The article introduces handwritten signature as a sort of performative. Contrary to the theory of speech acts, the author proposes to grasp it not as a speech act, but as a writing act inspired by Derrida’s deconstructive conception of parasitical iterability of the writing. In this perspective, the writing act is habited by an aporetical double bind, where ontologically “similar” and logically “identical” are pervading. The unsatisfiable metaphysical obligation of the civil identification via signature can be understood only thanks to the aporia of deferred meaning, where the only original is actually the deferral.

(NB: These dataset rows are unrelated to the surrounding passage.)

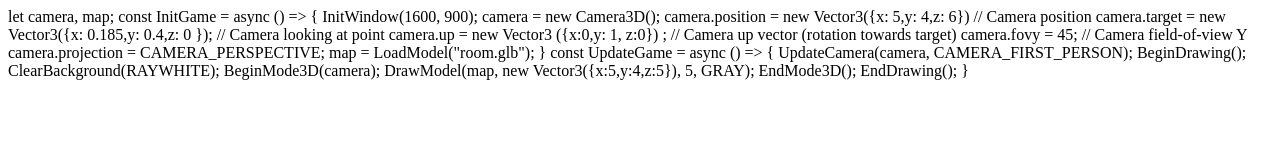
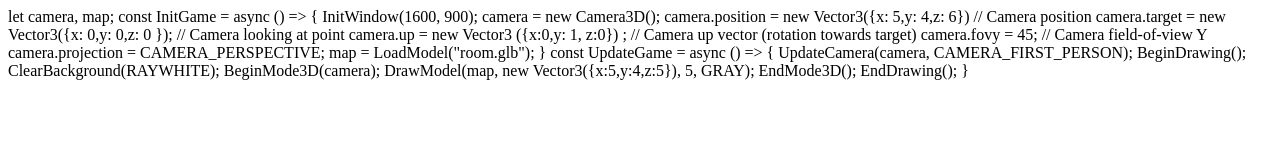
Before and after one commit to theutisticcoder/lordofthefries, a plain HTML site: page index.html in a window 1280 px wide. Drawn offline with Linux system fonts and the light colour scheme.

Commit message:
Update index.html

```diff
--- a/index.html
+++ b/index.html
@@ -15,7 +15,7 @@
     InitWindow(1600, 900);
     camera = new Camera3D();
     camera.position = new Vector3({x: 5,y: 4,z: 6}) // Camera position
-    camera.target = new Vector3({x: 0.185,y: 0.4,z: 0 }); // Camera looking at point
+    camera.target = new Vector3({x: 0,y: 0,z: 0 }); // Camera looking at point
     camera.up = new Vector3 ({x:0,y: 1, z:0}) ; // Camera up vector (rotation towards target)
     camera.fovy = 45; // Camera field-of-view Y
     camera.projection = CAMERA_PERSPECTIVE;
```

As the analysis of the well known polemics between Derrida and Searle shows, the deconstructed writing produces writing acts as parasitical performatives, which are far from communicational, citational and identificational claim of Searle’s conception of speech acts. Finally, the article proposes a new revision of the differences in performative conception of sign in Austin, Searle, Derrida and Ronell.
Deconstruction, Jacques Derrida, John L. Austin, John Searle, Performative, Signature, Speech act